Rendering courtesy of Hewitt Architects, Inc.
By Brad Phillips
Each year, Parametrix selects a Project of the Year that exemplifies our core values, mission, and vision. At the Employee-Ownership Celebration on October 12, the Downtown Redmond Link Extension project was named the 2019 Parametrix Project of the Year. Read about the project below.
Sound Transit is extending light rail 3.4 miles from the future Redmond Technology Center station to Downtown Redmond, WA. The project includes two new stations and a 1,400-stall park-and-ride garage.
Parametrix was selected as the prime consultant for the planning, preliminary engineering, environmental clearance, permitting, public involvement, multi-agency concurrence, and design-build procurement packaging. This includes managing over twenty subconsultants across multiple disciplines, with 15% small or disadvantaged business enterprise participation.
On Wednesday, October 23, the Sound Transit team and regional leaders broke ground on the project site.
This project will transform communities in Redmond by creating neighborhood transit stations that provide high capacity transit connections for people across the Puget Sound region and increase mobility without the use of a car.
From the transit-oriented development planning, station design, stormwater concepts, and civil designs, this project has sustainable concepts throughout.

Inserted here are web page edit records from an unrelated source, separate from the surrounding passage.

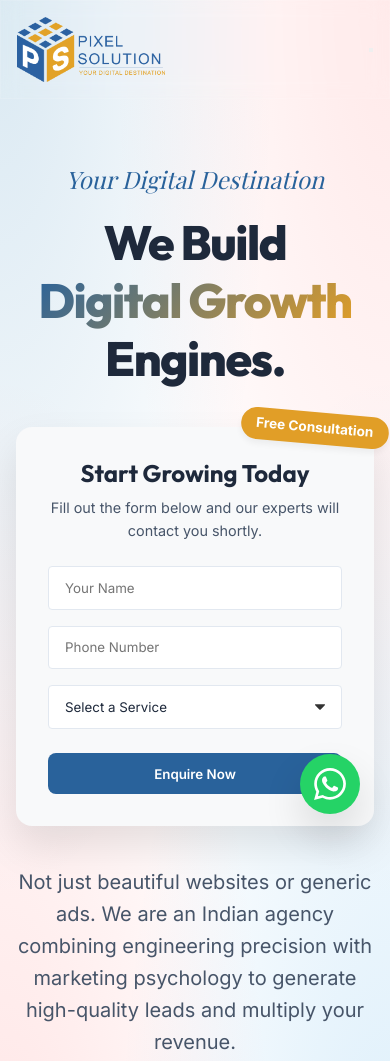
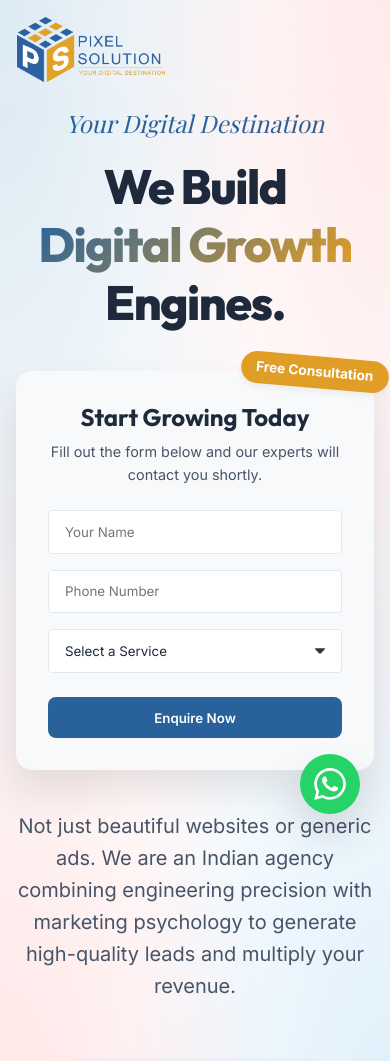
Before and after one commit to hasibulpoilan/pixel-clone, a website built with Vite: page index.html in a window 390 px wide. Shown: the top 1061 px of the page. Built offline with nearby package versions, Linux system fonts and the light colour scheme; a web font is replaced by a local one.

Commit message:
Reduce upper padding of hero on mobile

```diff
--- a/index.html
+++ b/index.html
@@ -9,6 +9,10 @@
     <link rel="stylesheet" href="/src/css/home.css" />
     <style>
       @media (max-width: 992px) {
+        .hero {
+          padding-top: 6rem !important;
+          min-height: auto !important;
+        }
         .hero .container > div {
           display: flex !important;
           flex-direction: column;
@@ -18,7 +22,7 @@
         .hero-content {
           display: contents;
         }
-        .hero-content .subheading { order: 1; margin-top: 2rem; }
+        .hero-content .subheading { order: 1; margin-top: 0.5rem; }
         .hero-content h1 { order: 2; margin-bottom: 1.5rem !important; }
         .hero-enquiry-form { order: 3; margin: 1rem auto 2.5rem; width: 100%; max-width: 500px; }
         .hero-content .lead { order: 4; }
```
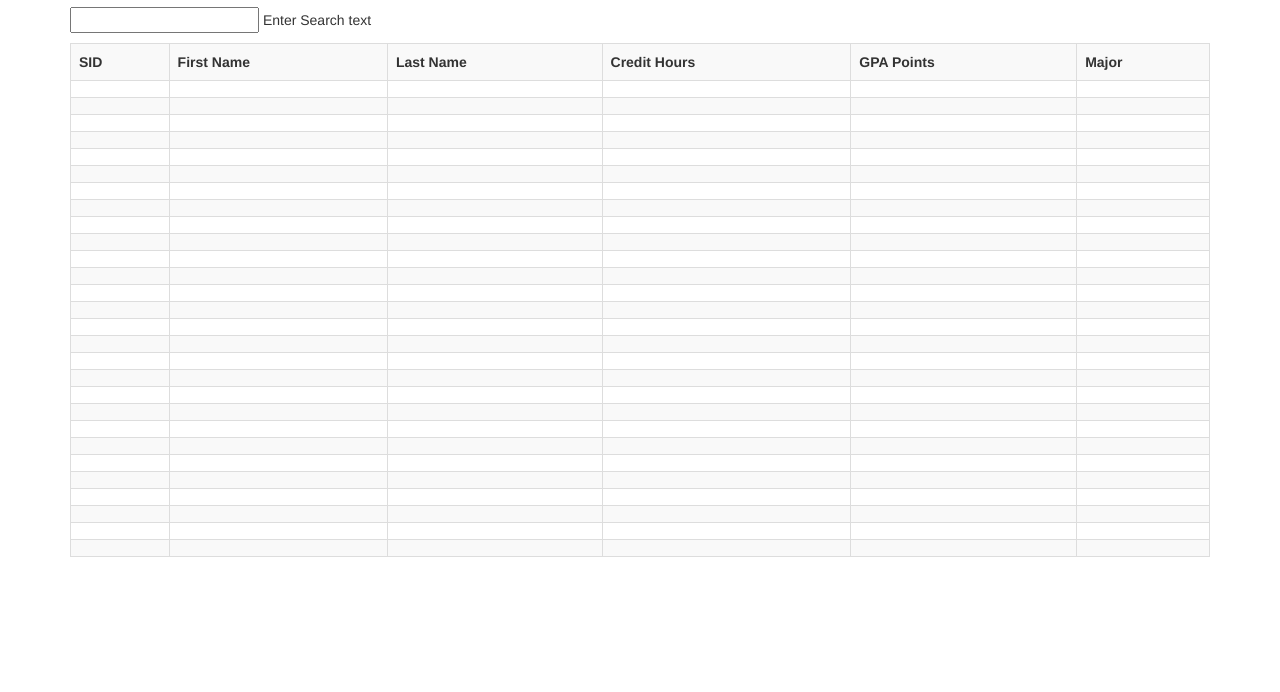
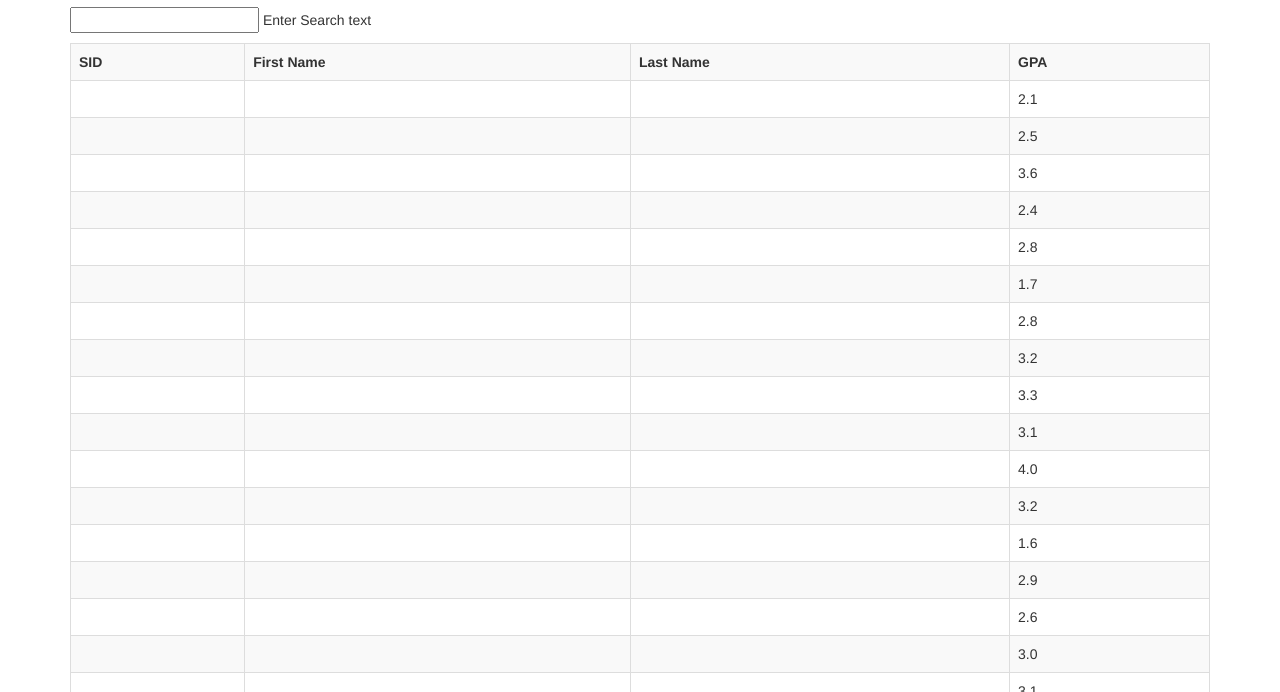
Before and after one commit to JSpears0086/jspears0086.github.io, a plain HTML site: page gpa.html in a window 1280 px wide. Shown: the part 108-800 px from the top of the page. Drawn offline with nearby package versions, Linux system fonts and the light colour scheme.

Commit message:
Update gpa.html

```diff
--- a/gpa.html
+++ b/gpa.html
@@ -32,17 +32,13 @@
                   <th>SID</th>
                   <th>First Name</th>
                   <th>Last Name</th>
-                  <th>Credit Hours</th>
-                  <th>GPA Points</th>
-                  <th>Major</th>
+                  <th>GPA</th>
               </tr>
               <tr ng-repeat = "student in students | filter:search_text ">
                   <td>{{students.id}}</td>
                   <td>{{students.first_name}}</td>
                   <td>{{students.last_name}}</td>
-                  <td>{{students.credit_hrs}}</td>
-                  <td>{{students.gpa_points}}</td>
-                  <td>{{students.major}}</td>
+                  <td>{{(student.gpa_points / student.credit_hrs).toFixed(1)}}</td>
               </tr>
          </table>
 
```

Projects are already beginning to take shape where residents will live directly next to the station and be able to walk to it. Surrounding streets have been designed to have bike connections in the streets, linking to the East Lake Sammamish Trail, which provides regional connectivity. The parking garage will use solar panels and infiltration of stormwater will replenish ground water and slow the release of stormwater into the local waterway, Bear Creek.
Can we do better?
When the Parametrix team began working on this project in 2017, it was designated as an elevated guideway high above Marymoor Park and SR 520, and at-grade through the congested streets of downtown Redmond. Our team creatively asked, “can we do better?”
The team examined the ability to modify the interchange at SR 520 and came up with a solution that allowed the guideway to cross under SR 520. This solution benefited all stakeholders. The City of Redmond will have an at-grade station adjacent to Marymoor Park, which provides a better neighborhood feel. King County will be able to extend the East Lake Sammamish Trail across SR 520 and connect the trail to Redmond. WSDOT will receive ramps that provide additional capacity. Finally, Sound Transit will have a guideway that is elevated over the streets of downtown Redmond which will provide a reliable and safe guideway that avoids the traffic conflicts of the city streets.
Bear Creek Crossing new condition
All of this innovation has been achieved while also meeting the project budget and schedule identified in the ST3 package of projects.
Once open in 2024, travelers from Redmond will be able to reach downtown Bellevue in 18 minutes and Seattle’s International District station in 38 minutes.
About the Author
Brad Phillips, PE
Brad is a Senior Consultant at Parametrix who has over 25 years of experience providing a variety of civil engineering services to clients in the Puget Sound region.
He has managed various transit projects including the Renton Transit Center for King County Metro, Bremerton Transportation Center for Kitsap Transit, A Line RapidRide, and on-call engineering contracts for both King County Metro and Pierce Transit. As a project manager on the SR 520 Bridge Replacement project, he led the team with alternatives analysis and design, development of direct access highway transit stations, and local road improvements.
Brad is highly experienced in managing complex, multi-million dollar projects involving numerous disciplines and extensive stakeholder involvement.